PROBLEM DETAILS
Could you reproduce all of the entries below without a single change?

PROVIDED RECORDS
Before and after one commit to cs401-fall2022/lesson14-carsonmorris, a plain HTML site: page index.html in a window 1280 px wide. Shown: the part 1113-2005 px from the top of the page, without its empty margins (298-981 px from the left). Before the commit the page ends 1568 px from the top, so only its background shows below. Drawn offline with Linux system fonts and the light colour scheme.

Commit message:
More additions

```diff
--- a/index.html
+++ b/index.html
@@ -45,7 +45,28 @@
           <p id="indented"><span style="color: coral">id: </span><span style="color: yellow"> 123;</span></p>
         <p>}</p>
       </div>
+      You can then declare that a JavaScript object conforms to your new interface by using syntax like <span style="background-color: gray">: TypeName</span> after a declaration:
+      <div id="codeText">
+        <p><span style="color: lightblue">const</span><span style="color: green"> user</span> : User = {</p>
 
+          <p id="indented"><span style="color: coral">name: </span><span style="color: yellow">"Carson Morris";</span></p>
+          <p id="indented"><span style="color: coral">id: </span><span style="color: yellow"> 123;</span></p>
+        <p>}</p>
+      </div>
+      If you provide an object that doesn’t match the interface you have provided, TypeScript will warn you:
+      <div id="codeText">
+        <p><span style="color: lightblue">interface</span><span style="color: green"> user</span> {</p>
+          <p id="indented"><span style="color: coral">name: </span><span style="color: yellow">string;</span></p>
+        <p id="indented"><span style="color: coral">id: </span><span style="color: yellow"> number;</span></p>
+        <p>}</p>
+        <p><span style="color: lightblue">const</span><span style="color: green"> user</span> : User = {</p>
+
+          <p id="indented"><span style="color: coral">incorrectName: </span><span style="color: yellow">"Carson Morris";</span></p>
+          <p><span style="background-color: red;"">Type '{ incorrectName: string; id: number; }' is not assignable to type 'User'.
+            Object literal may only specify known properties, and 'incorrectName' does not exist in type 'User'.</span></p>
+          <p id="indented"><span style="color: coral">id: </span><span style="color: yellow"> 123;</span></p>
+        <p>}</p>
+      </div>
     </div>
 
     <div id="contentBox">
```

OUTPUT FOR THIS TASK
Before and after one commit to cs401-fall2022/lesson14-carsonmorris, a plain HTML site: page index.html in a window 1280 px wide. Shown: the part 1113-2005 px from the top of the page, without its empty margins (298-981 px from the left). Before the commit the page ends 1568 px from the top, so only its background shows below. Drawn offline with Linux system fonts and the light colour scheme.

Commit message:
More additions

```diff
--- a/index.html
+++ b/index.html
@@ -45,7 +45,28 @@
           <p id="indented"><span style="color: coral">id: </span><span style="color: yellow"> 123;</span></p>
         <p>}</p>
       </div>
+      You can then declare that a JavaScript object conforms to your new interface by using syntax like <span style="background-color: gray">: TypeName</span> after a declaration:
+      <div id="codeText">
+        <p><span style="color: lightblue">const</span><span style="color: green"> user</span> : User = {</p>
 
+          <p id="indented"><span style="color: coral">name: </span><span style="color: yellow">"Carson Morris";</span></p>
+          <p id="indented"><span style="color: coral">id: </span><span style="color: yellow"> 123;</span></p>
+        <p>}</p>
+      </div>
+      If you provide an object that doesn’t match the interface you have provided, TypeScript will warn you:
+      <div id="codeText">
+        <p><span style="color: lightblue">interface</span><span style="color: green"> user</span> {</p>
+          <p id="indented"><span style="color: coral">name: </span><span style="color: yellow">string;</span></p>
+        <p id="indented"><span style="color: coral">id: </span><span style="color: yellow"> number;</span></p>
+        <p>}</p>
+        <p><span style="color: lightblue">const</span><span style="color: green"> user</span> : User = {</p>
+
+          <p id="indented"><span style="color: coral">incorrectName: </span><span style="color: yellow">"Carson Morris";</span></p>
+          <p><span style="background-color: red;"">Type '{ incorrectName: string; id: number; }' is not assignable to type 'User'.
+            Object literal may only specify known properties, and 'incorrectName' does not exist in type 'User'.</span></p>
+          <p id="indented"><span style="color: coral">id: </span><span style="color: yellow"> 123;</span></p>
+        <p>}</p>
+      </div>
     </div>
 
     <div id="contentBox">
```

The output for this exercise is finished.